1. 1801. Act of the British Parliament establishing the Union between England and Ireland, and proclamation made designating the ensign to be worn by the king's ships, &c.

1. 1804. Hayti declared Independent, and J. J. Desalines appointed governor-general for life, with power to name his successor, and to make peace or declare war. It has since been erected into a kingdom,  January 1, 1817. Henry I, king of Hayti, issued a proclamation proscribing French manners and principles and language, stating his determination gradually to introduce the English language: he had previously established several schools on the plans of Lancaster and Bell.

1. 1805. The Permanent Bridge over the Schuylkill, at High Street, Philadelphia, first opened for the reception of passengers. Same day, thanksgiving day in Philadelphia.

1. 1809 to the first Jan. 1810, there died in Philadelphia about 2004 persons, the number of the inhabitants in the city and liberties then about 100,000.
1. 1810. Married at East Haddon, Connecticut, nine young ladies, being all those that were marriageable at that time in the town. Same day, died in Philadelphia, colonel Francis/ Wade, of Montgomery county, Pennsylvania*, in his 78th year.

1 and 2. 1812. In the night the French opened the trenches against Valentia. Colonel Henry, an engineer of great merit, belonging to Suchet, killed.

1. 1814. General Hall ordered a party of American dragoons to advance on Buffaloe, under captain Stone, accompanied by lieutenants Riddle, Totman and Frazer, of the fifteenth United States regiment; the militia retiring, Totman was killed, and Riddle narrowly escaped being captured.

1. 1815. The British under general Pakenham open , ed a battery of two 18 pounders on the Americans at New Orleans; it was silenced the same day. The Americans had a boat laden with military stores sunk, great part of which were recovered, 34 men killed and wounded, and 2 caissons hlo.wn up by rockets; one of them contained 100 rounds. Same dav, general Thomas joined general Jackson with 660 men from Baton Rouge.

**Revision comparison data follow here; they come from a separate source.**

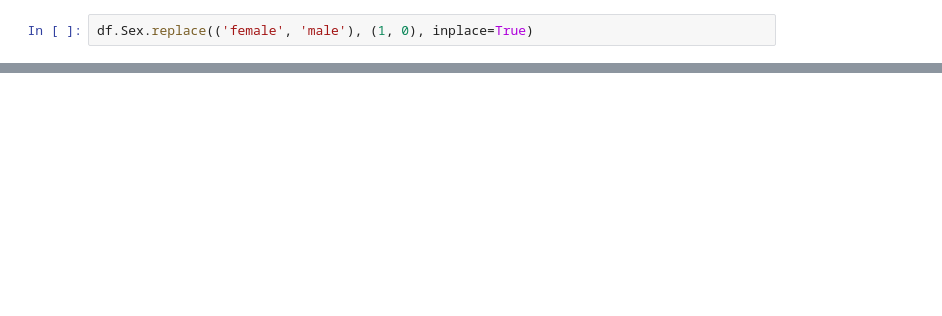
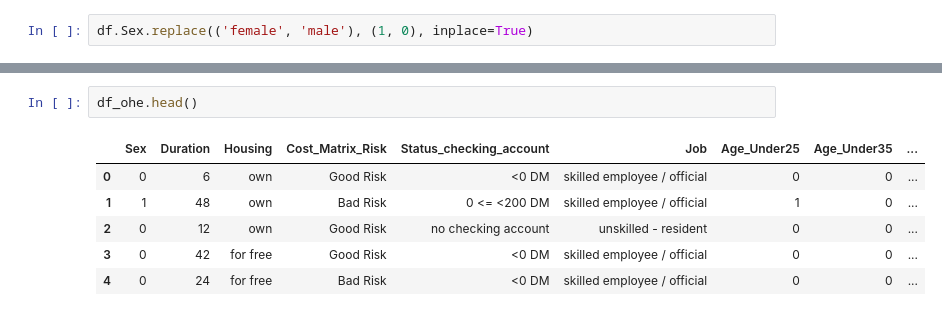
Before and after one commit to wildflowersbloom/fairness, a Jupyter notebook: Untitled0.ipynb, the cells around one changed output, grey strips where cells are left out. Drawn from its saved outputs; the diff is of its cells as text; blank space fills up the shorter version.

```diff
--- a/Untitled0.ipynb
+++ b/Untitled0.ipynb
@@ -277,3 +302,12 @@ df.Sex.replace(('female', 'male'), (1, 0), inplace=True)
+# %%
+df_ohe.head()
+# %% [output]
+|  | Sex | Duration | Housing | Cost_Matrix_Risk | Status_checking_account | Job | Age_Under25 | Age_Under35 | ... |
+| 0 | 0 | 6 | own | Good Risk | <0 DM | skilled employee / official | 0 | 0 | ... |
+| 1 | 1 | 48 | own | Bad Risk | 0 <= <200 DM | skilled employee / official | 1 | 0 | ... |
+| 2 | 0 | 12 | own | Good Risk | no checking account | unskilled - resident | 0 | 0 | ... |
+| 3 | 0 | 42 | for free | Good Risk | <0 DM | skilled employee / official | 0 | 0 | ... |
+| 4 | 0 | 24 | for free | Bad Risk | <0 DM | skilled employee / official | 0 | 0 | ... |
 # %%
 df.Housing.replace('for free', 'for_free',inplace=True)
 pd.get_dummies(df.Housing, prefix='Housing')
```
Also changed, not shown: parts of 35 cells of this notebook.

1. 1816. Died in Montville, Con. in his 88th year, William Hilhouse, he was for more than 50 years a member of the legislature or council of Connecticut.

1. 1817. The new Bank of the United States first opened at Carpenters' Hall, Philadelphia, for the transaction of business. Wm. Jones, President; and Jonathan Smith, Cashier.

Banks—First one began 808; Bank of Venice 1157; Genoa 1345; Amsterdam 1609; England 1693. Old Scotch Bank 1649; Hamburg 1710; Royal Bank of Scotland 1727; first Bank in America opened in Philadelphia for supplying the soldiers with provisions, June 17, 1780... Bank of North America the first incorporated 1781. Bank of Ireland 1783. First at Boston and New York 1784. In the British settlements in the East Indies 1787. New Hampshire and Soufh Carolina 1792. Bank of Pennsylvania and District of Columbia in 1793. Since that period they have encreased to an astonishing number. Pennsylvania alone containing, in 1817, 70 banking institutions; of which 10 are within the city of Philadelphia and Liberties, and 22 of them unlawful or unincorporated.

About the author:
Francis Shallus (1773-1821) was born in Philadelphia into a patriotic family,  as the revolution was beginning to swirl around his town. When things began to calm down in Philadelphia, young Shallus apprenticed to Robert Scot, the 1st engraver actually employed by the Philadelphia Mint. While working at his busy little print shop as the fledgling nation grew, he apparently decided to share his knowlege and opinions of history in book form. He published 2 volumes called Chronological tables for every day in the year, compiled from the most authentic documents. His work was the first American "Today in History."  Although these volumes produced in 1817, contain events before America's colonization, I will include only British American & early national citations in this blog.